    Saw a fishing show over the weekend down in a saltwater estuary along the gulf, and the fishermen said they were catching fish like never before. He stated "The fishing is better now than I've ever seen it. It's like the spill never happened." Either mother nature has taken care of the polution, or maybe even BP's effort has been successful.

  • Rebelyell55 Apr 16, 9:09 a.m.

    I still believe that at this time, we should not be doing any drilling, main inland for gas. Now is just not the time. Leave it there for future generation who'll most likely need it more than we will. It'll also give time to see the long term effects in place where they are drilling. We're just not in bad enough shape as a state to jump into something like this for short term gains, with out long term knowledge of effects.

  • miseem Apr 16, 8:40 a.m.

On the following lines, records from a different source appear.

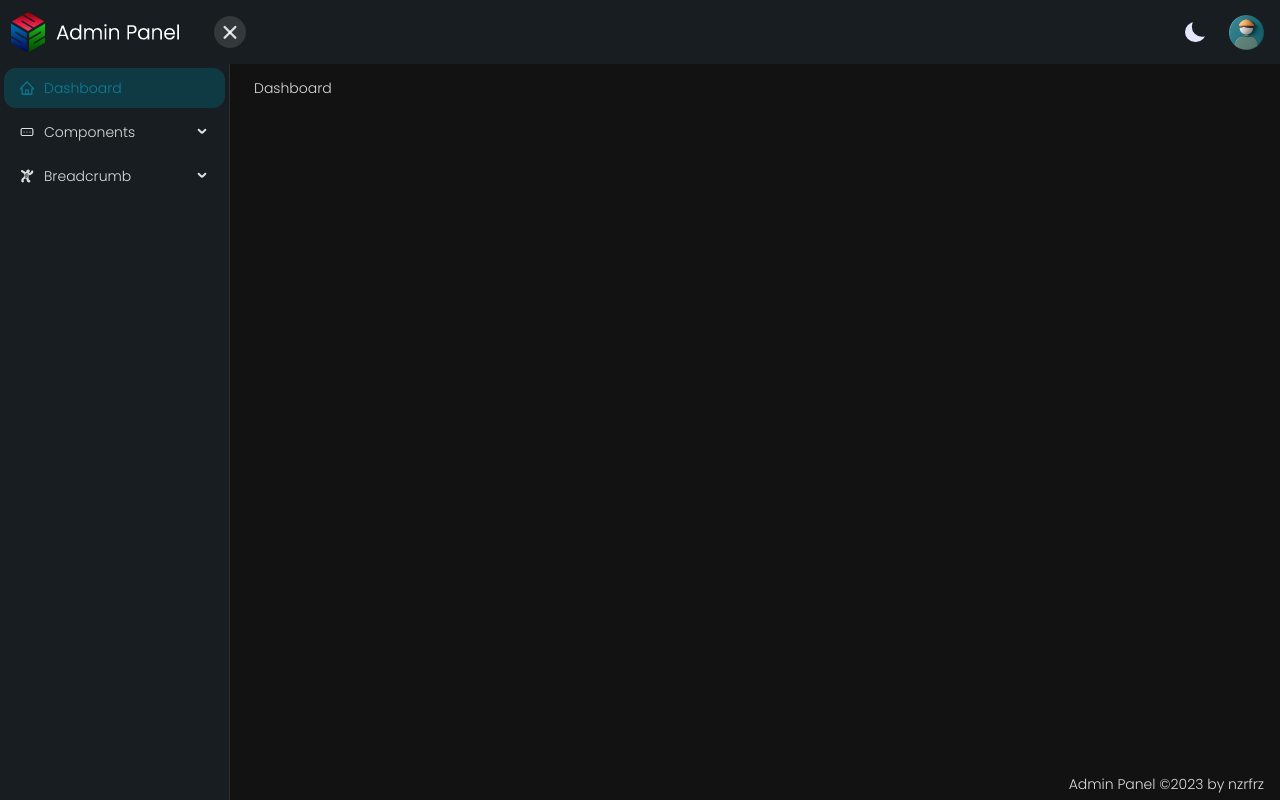
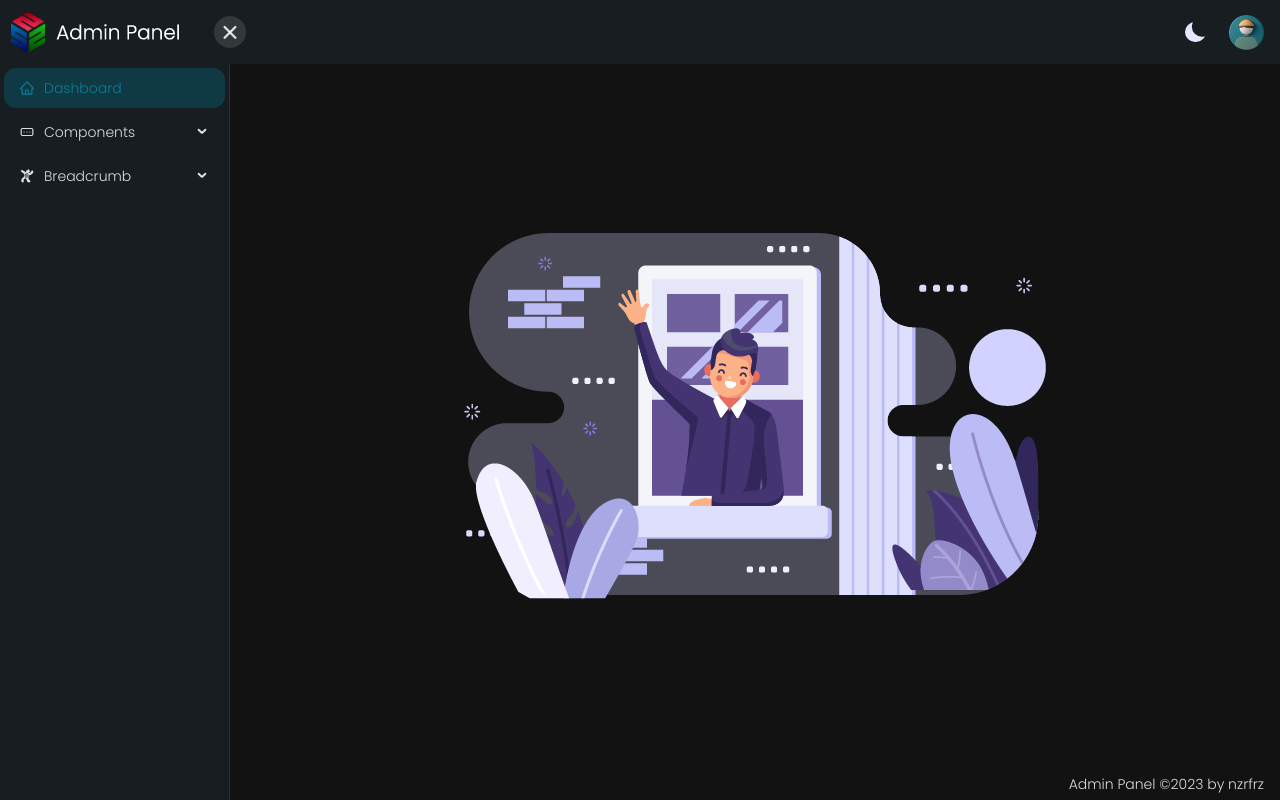
Before and after one commit to nzrfrz/react-admin-panel, a React (Vite) app: page /dashboard in a window 1280 px wide. Built offline with nearby package versions, Linux system fonts and the light colour scheme.

Commit message:
adding coming soon and welcome illustartion to page

```diff
--- a/src/pages/dashboard/Dashboard.tsx
+++ b/src/pages/dashboard/Dashboard.tsx
@@ -1,12 +1,14 @@
-import { MainContainer } from "../../_components"
+import { MainContainer } from "../../_components";
+
+import illustrationImg from "../../assets/dashboard_illustration_v2.png";
 
 export const Dashboard = () => {
     return (
         <MainContainer>
-            <div>
-                <span>
-                Dashboard
-                </span>
+            <div style={{ display: "flex", height: "100%", alignItems: "center", justifyContent: "center" }}>
+                <div>
+                    <img style={{ width: "100%", height: "100%", objectFit: "contain" }} src={illustrationImg} />
+                </div>
             </div>
         </MainContainer>
     );
--- a/src/pages/formsPage/DynamicFormPage.tsx
+++ b/src/pages/formsPage/DynamicFormPage.tsx
@@ -1,8 +1,14 @@
+import { MainContainer } from "../../_components";
+import comingSoonIllustartion from "../../assets/coming_soon_v3.png";
 
 export const DynamicFormPage = () => {
     return (
-        <div>
-            Dynamic Form Page
-        </div>
+        <MainContainer>
+            <div style={{ display: "flex", height: "100%", alignItems: "center", justifyContent: "center" }}>
+                <div style={{ width: 500 }}>
+                    <img style={{ width: "100%", height: "100%", objectFit: "contain" }} src={comingSoonIllustartion} />
+                </div>
+            </div>
+        </MainContainer>
     );
 };
--- a/src/pages/formsPage/OtherEntriesPage.tsx
+++ b/src/pages/formsPage/OtherEntriesPage.tsx
@@ -1,8 +1,15 @@
+
+import { MainContainer } from "../../_components";
+import comingSoonIllustartion from "../../assets/coming_soon_v3.png";
 
 export const OtherEntriesPage = () => {
     return (
-        <div>
-            Other Entries Page
-        </div>
+        <MainContainer>
+            <div style={{ display: "flex", height: "100%", alignItems: "center", justifyContent: "center" }}>
+                <div style={{ width: 500 }}>
+                    <img style={{ width: "100%", height: "100%", objectFit: "contain" }} src={comingSoonIllustartion} />
+                </div>
+            </div>
+        </MainContainer>
     );
 };
```
Also changed, not shown: src/assets/coming_soon_v3.png (added), src/assets/dashboard_illustration_v2.png (added).
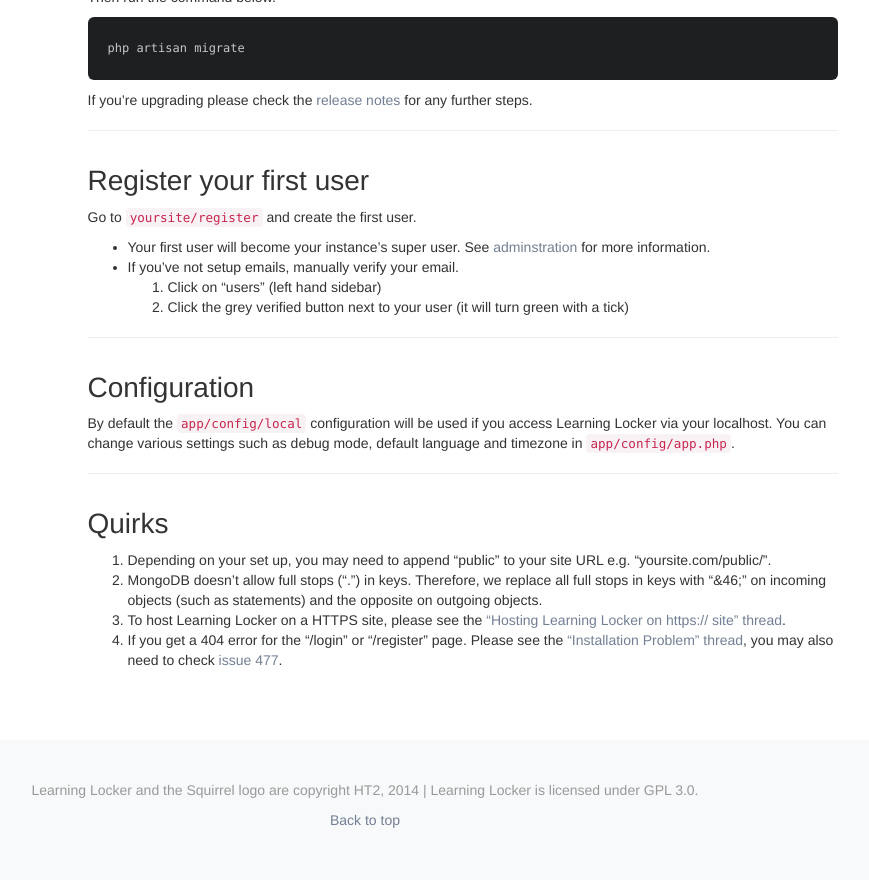
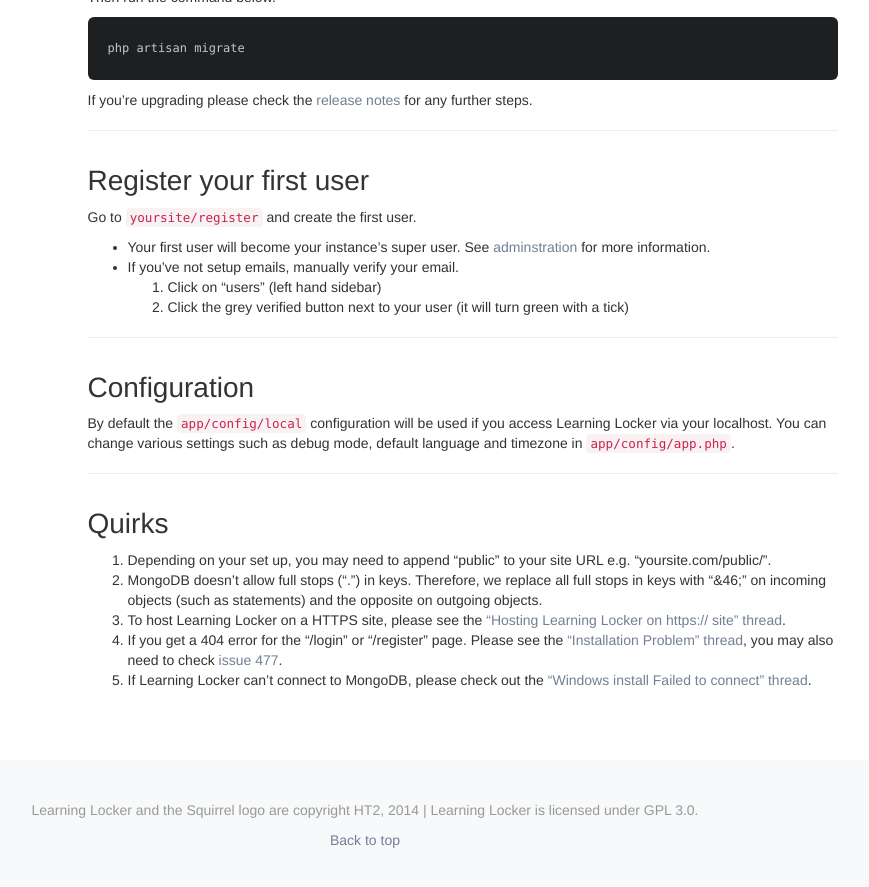
Before and after one commit to LearningLocker/docs, a Jekyll site: the page built from src/installation.md, in a window 1280 px wide and 900 px high, scrolled down 1077 px. Shown: the top 887 px of the window, without its empty margins (275-1144 px from the left). Built offline with Jekyll 4.4.1, drawn with Linux system fonts in a browser that asks for light colours; nearby versions of some CDN libraries.

Commit message:
Adds quirk for php_mongo.dll version issue.

```diff
--- a/src/installation.md
+++ b/src/installation.md
@@ -60,3 +60,4 @@
 2. MongoDB doesn’t allow full stops (".") in keys. Therefore, we replace all full stops in keys with "&46;" on incoming objects (such as statements) and the opposite on outgoing objects.
 3. To host Learning Locker on a HTTPS site, please see the ["Hosting Learning Locker on https:// site" thread](https://groups.google.com/forum/#!topic/learning-locker/3Y0VGYPV1d8).
 4. If you get a 404 error for the "/login" or "/register" page. Please see the ["Installation Problem" thread](https://groups.google.com/forum/#!topic/learning-locker/ULtoICNOKa0), you may also need to check [issue 477](https://github.com/LearningLocker/learninglocker/issues/477).
+5. If Learning Locker can't connect to MongoDB, please check out the ["Windows install Failed to connect" thread](https://groups.google.com/forum/#!topic/learning-locker/B_UX6opI9tg).
```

    So what does the oil spill comment have to do with this?Riddickfield.

    Read the article. Even better, read his report. It discusses fracking for gas on shore AND offshore drilling for gas and oil. Of course, I always take Walden's reports with a grain of salt since his comments a couple of years ago that the typical person in the US would not feel the pinch from higher gas prices until they got above five dollars a gallon. Even a small spill could cost more than 83 million in clean up and damages. He's talking about total costs from spills for decades.

  • Riddickfield Apr 16, 8:04 a.m.

    So what does the oil spill comment have to do with this? They are drilling for gas. Oil spills are totally unrelated and would occur with or without natural gas wells.

  • davidgnews Apr 15, 7:24 p.m.

    Glad he had something to occupy his time.